Not unlike the last few years, 2019 has been filled with plenty of outstanding TV shows that resonate with audiences and leave us wanting more. Part of what makes the television landscape worth investing time in is the generally strong writing and the variety in storytelling. Between streaming and traditional network channels, there’s plenty to choose from and a lot of quality. Television development also moves faster than film, so the opportunity for more inclusive stories to make their way onscreen has seen an uptick in the last few years. That’s mostly thanks to streaming services, though, since network television is still further behind (and, to be fair, diversity in front of and behind the screen still has a long way to go). Whether you’re watching Ramy on Hulu or The Umbrella Academy on Netflix, there’s a lot to go around.

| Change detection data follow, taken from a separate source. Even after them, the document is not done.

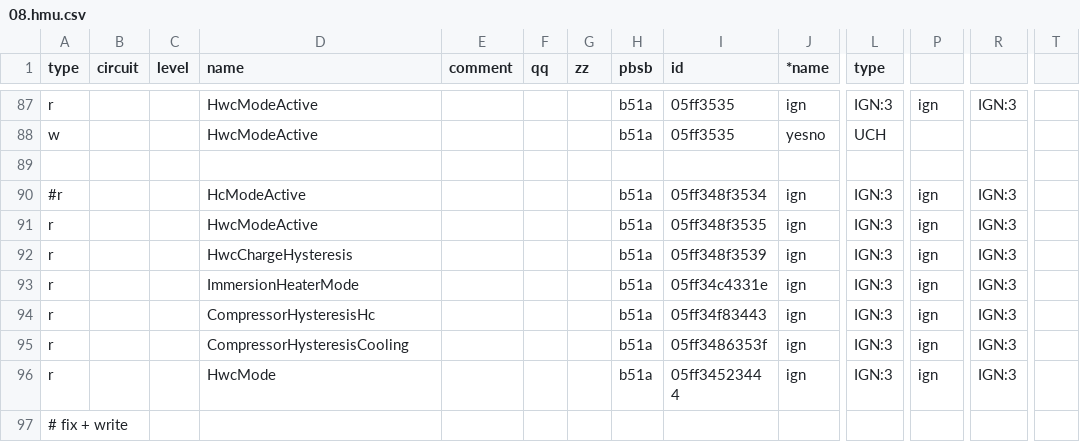
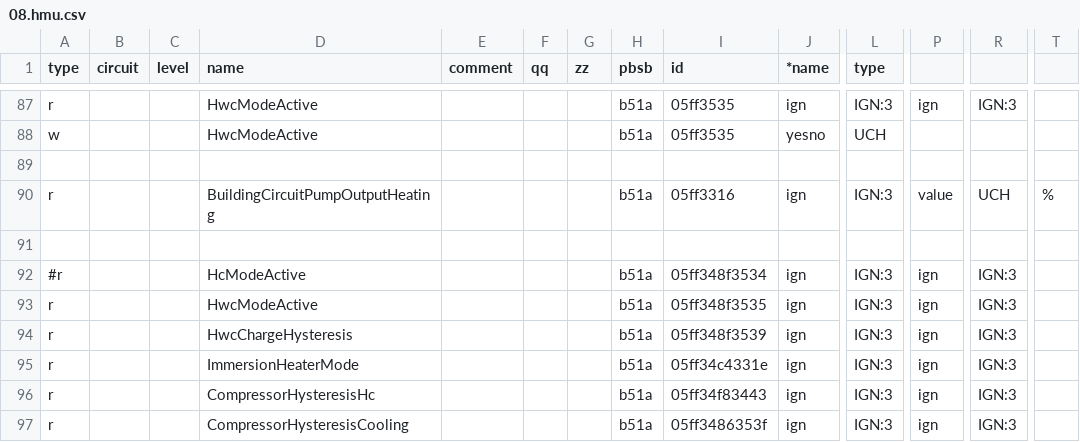
Before and after one commit to stgm/ebus.github.io, a CSV file: en/vaillant/08.hmu.csv, drawn as a sheet; only a part is shown, gaps mark what is left out; the shorter side is filled out with more unchanged rows; rows hold the shown columns only; the diff names each change by its address in the sheet, - before the commit and + after, or states it on an @@ line.

Commit message:
add buildingcicpump

```diff
--- a/en/vaillant/08.hmu.csv
+++ b/en/vaillant/08.hmu.csv
+row 90: r |  |  | BuildingCircuitPumpOutputHeating |  |  |  | b51a | 05ff3316 | ign | IGN:3 | value | UCH | %
+row 91: (empty)
```
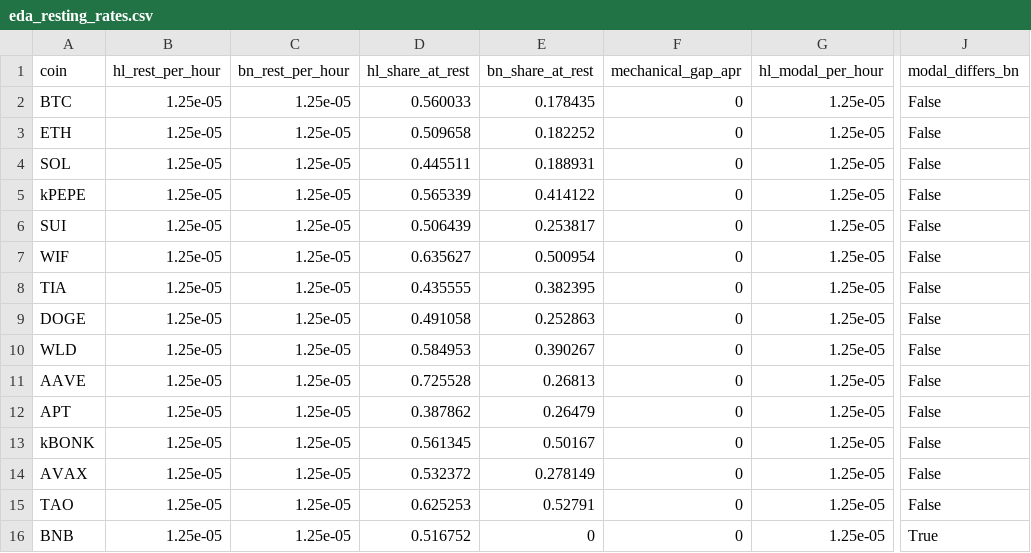
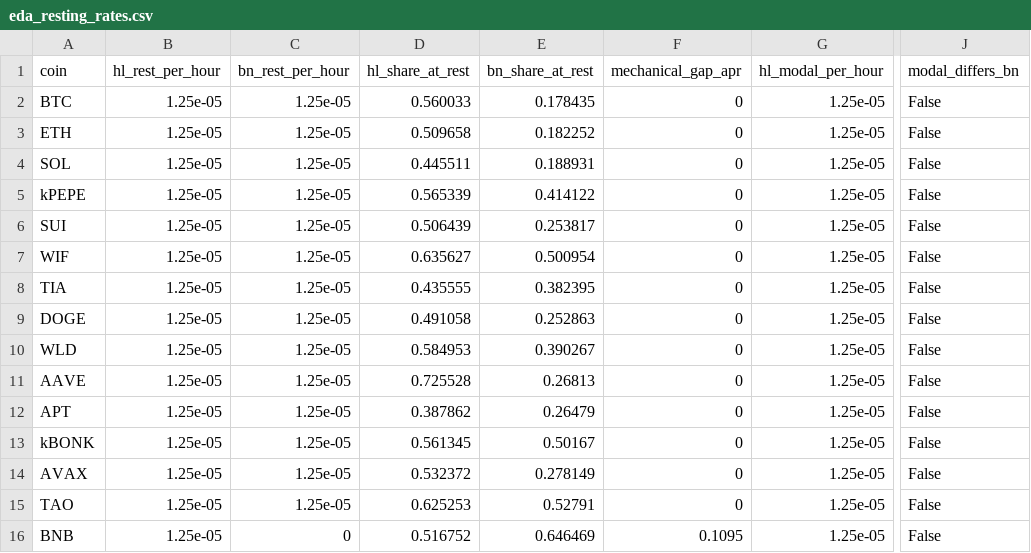
Before and after one commit to arthurfritscheck/funding-dislocations, a CSV file: report/tables/eda_resting_rates.csv, drawn as a sheet; only a part is shown, gaps mark what is left out; the diff names each change by its address in the sheet, - before the commit and + after, or states it on an @@ line.

```diff
--- a/report/tables/eda_resting_rates.csv
+++ b/report/tables/eda_resting_rates.csv
-C16 (bn_rest_per_hour): 1.25e-05
+C16 (bn_rest_per_hour): 0
-E16 (bn_share_at_rest): 0
+E16 (bn_share_at_rest): 0.646469
-F16 (mechanical_gap_apr): 0
+F16 (mechanical_gap_apr): 0.1095
-J16 (modal_differs_bn): True
+J16 (modal_differs_bn): False
```
Also changed, not shown: report/tables/eda_structural_baseline.csv, 13 other files.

Since TV is a seemingly endless landscape of scripted shows, we broke down our list to included any television series that debuted this year, be it a first season or the sixth. So we produced a list that includes the top 10 TV shows of 2019 (so far).
10. On My Block (Netflix)
Season two of On My Block opened with a bang as viewers waited to see Ruby’s fate after season one’s cliffhanger. The series continues to show the growth of each character as they overcome new obstacles in their lives and deal with the consequences of living in a violent neighborhood. Monse tries to forge a relationship with her mother and fit into her mother’s existing life while trying to manage her relationship with Cesar. Jamal is tied between guarding the Roller World money or relinquishing it for a good cause and Cesar is desperate to regain his brother’s trust as he deals with the consequences of not committing murder. New relationships are founded, loyalties are tested and difficult decisions are made. After such a riveting season two, the next season is bound to be just as stellar. —Leigh-Ann Brodber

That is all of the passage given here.